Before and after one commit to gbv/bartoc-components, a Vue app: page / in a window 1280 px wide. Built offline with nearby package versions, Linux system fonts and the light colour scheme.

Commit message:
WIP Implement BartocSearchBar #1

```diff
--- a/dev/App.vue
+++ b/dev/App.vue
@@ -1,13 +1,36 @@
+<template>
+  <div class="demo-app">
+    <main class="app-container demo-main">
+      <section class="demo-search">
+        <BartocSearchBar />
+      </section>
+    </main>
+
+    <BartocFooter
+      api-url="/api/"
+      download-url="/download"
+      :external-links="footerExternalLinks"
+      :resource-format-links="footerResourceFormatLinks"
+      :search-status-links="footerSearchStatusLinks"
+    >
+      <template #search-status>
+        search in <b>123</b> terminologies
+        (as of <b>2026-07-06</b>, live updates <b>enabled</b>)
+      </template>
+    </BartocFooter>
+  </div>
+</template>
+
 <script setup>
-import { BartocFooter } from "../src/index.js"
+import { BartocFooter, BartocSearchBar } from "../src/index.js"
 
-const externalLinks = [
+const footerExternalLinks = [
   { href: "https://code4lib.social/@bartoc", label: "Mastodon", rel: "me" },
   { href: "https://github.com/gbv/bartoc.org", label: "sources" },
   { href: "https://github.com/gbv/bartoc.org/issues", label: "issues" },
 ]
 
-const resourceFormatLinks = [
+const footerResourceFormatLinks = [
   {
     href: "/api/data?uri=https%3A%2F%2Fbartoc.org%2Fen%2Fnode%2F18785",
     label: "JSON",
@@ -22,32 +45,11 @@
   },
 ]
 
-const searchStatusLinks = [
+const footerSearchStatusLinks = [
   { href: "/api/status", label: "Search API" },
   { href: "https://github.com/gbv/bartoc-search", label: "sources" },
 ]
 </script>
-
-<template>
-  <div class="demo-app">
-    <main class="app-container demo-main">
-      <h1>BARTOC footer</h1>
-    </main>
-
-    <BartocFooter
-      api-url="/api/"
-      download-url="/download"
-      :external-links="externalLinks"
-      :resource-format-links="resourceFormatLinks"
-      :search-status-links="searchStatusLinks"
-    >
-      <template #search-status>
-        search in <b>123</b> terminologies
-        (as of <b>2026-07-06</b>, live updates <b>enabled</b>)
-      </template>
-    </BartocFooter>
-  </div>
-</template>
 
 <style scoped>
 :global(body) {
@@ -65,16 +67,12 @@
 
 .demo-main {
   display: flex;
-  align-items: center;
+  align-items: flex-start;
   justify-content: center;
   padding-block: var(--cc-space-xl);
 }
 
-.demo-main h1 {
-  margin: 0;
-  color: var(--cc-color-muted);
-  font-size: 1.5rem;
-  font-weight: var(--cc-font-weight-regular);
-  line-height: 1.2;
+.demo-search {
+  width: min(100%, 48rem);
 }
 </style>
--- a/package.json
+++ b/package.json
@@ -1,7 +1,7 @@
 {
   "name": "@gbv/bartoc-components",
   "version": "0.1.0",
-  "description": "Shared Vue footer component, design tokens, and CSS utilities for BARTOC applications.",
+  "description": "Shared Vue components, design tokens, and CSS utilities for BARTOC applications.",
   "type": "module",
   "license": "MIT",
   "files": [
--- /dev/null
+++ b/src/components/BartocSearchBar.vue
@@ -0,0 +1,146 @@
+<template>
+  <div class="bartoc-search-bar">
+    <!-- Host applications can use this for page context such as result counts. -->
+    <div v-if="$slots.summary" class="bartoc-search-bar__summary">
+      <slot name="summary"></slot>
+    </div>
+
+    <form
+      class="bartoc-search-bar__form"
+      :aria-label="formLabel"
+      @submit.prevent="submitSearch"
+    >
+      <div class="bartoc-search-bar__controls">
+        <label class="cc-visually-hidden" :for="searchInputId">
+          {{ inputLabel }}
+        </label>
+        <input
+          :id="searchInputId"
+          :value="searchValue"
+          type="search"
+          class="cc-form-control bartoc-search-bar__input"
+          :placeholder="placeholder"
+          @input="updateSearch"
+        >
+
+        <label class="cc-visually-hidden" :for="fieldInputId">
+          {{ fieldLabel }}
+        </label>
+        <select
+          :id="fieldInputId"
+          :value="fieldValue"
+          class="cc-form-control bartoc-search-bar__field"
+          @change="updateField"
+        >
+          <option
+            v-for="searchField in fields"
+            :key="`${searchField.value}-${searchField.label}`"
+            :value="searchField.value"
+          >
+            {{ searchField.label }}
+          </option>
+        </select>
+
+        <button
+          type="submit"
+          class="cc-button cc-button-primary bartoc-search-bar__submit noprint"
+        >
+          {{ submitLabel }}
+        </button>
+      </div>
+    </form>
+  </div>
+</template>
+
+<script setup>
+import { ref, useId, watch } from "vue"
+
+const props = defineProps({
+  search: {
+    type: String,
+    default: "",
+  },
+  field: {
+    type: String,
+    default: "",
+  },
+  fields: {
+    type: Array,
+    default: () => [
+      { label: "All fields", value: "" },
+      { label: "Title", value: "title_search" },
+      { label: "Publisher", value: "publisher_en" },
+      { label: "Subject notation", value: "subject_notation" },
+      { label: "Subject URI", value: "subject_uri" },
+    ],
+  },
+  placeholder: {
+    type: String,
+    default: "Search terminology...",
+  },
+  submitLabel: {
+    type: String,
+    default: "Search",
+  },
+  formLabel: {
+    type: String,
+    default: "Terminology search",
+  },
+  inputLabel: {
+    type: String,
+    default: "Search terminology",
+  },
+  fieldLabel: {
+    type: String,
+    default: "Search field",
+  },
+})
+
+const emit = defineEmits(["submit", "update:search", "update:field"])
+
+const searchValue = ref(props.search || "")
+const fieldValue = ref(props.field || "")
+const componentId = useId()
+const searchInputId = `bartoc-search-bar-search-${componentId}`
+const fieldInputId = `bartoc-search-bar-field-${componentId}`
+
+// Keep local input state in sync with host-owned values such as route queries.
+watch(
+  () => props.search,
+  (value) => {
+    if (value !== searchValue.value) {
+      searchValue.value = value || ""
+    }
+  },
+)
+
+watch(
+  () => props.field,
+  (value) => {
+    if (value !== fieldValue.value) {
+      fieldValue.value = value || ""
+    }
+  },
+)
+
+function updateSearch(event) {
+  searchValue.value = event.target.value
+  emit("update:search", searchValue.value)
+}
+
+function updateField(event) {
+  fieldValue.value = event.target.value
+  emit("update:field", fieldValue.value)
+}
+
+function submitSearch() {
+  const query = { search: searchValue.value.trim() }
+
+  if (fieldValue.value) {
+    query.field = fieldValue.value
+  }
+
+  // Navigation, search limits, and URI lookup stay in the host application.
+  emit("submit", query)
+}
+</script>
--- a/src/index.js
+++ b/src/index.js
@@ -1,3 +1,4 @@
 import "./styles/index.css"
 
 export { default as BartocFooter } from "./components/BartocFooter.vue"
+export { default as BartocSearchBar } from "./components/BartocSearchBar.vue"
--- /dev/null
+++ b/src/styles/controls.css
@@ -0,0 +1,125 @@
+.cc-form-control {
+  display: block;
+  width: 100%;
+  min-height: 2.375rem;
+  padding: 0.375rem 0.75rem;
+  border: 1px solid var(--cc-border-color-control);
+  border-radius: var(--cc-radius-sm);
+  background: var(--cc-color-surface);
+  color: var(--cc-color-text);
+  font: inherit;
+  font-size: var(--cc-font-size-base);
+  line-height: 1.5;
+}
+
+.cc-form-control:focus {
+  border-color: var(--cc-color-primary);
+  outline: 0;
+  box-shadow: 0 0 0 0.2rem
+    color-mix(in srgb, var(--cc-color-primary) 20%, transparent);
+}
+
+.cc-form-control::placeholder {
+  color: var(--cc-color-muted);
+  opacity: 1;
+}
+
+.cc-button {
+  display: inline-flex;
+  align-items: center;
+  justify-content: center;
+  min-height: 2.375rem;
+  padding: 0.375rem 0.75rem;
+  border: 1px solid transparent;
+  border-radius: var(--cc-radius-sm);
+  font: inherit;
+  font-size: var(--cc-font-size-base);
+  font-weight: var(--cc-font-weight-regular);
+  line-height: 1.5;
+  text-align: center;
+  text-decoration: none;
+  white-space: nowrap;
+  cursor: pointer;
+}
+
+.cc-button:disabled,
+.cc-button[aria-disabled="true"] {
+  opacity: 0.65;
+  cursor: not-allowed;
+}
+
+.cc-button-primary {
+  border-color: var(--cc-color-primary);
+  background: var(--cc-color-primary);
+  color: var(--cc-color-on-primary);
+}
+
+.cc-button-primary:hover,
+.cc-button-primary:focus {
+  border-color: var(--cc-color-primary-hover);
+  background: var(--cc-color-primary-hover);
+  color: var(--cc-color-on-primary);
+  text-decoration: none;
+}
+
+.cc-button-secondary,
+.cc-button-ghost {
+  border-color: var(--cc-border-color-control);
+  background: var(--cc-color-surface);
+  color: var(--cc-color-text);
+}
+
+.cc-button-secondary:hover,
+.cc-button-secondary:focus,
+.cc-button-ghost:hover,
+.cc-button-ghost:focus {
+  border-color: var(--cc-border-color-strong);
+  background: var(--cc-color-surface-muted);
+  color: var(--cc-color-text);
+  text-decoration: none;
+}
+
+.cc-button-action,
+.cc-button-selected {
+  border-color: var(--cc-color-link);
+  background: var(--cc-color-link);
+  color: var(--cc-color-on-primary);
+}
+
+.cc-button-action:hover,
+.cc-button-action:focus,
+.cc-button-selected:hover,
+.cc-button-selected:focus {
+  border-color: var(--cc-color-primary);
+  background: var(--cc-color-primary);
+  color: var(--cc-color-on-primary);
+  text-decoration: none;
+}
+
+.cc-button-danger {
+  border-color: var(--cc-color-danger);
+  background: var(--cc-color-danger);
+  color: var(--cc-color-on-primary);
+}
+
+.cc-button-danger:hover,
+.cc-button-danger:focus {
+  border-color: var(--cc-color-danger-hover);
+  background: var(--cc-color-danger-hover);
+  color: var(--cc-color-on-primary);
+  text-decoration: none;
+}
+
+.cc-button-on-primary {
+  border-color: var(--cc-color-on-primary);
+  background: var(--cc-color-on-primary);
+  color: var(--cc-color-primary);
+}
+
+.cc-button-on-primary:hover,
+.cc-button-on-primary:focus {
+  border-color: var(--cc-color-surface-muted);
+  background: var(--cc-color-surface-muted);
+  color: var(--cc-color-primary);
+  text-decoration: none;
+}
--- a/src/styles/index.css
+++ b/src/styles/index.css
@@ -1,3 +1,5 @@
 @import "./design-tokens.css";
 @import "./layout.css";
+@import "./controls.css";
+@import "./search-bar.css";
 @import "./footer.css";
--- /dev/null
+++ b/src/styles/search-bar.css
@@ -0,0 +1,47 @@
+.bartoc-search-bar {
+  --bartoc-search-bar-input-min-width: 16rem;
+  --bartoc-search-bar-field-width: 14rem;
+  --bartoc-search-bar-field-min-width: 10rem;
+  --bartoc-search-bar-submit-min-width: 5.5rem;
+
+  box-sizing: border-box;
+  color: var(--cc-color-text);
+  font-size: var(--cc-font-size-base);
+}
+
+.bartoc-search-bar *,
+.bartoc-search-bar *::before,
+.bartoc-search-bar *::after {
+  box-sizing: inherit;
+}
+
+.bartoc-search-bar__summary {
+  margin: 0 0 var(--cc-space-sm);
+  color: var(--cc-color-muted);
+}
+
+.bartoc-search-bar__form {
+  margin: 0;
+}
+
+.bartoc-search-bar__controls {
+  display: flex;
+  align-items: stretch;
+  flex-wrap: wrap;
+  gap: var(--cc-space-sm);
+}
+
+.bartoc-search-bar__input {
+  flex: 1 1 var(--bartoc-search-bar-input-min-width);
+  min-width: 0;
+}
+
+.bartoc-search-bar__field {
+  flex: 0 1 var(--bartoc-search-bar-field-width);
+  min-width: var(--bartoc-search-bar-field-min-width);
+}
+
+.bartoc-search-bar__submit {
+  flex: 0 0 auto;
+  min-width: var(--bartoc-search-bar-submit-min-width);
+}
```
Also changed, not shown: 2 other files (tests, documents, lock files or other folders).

— Task statement —
Check each line of the records above for the word "focus", count the lines that have it, and give only the count.

— Your response —
8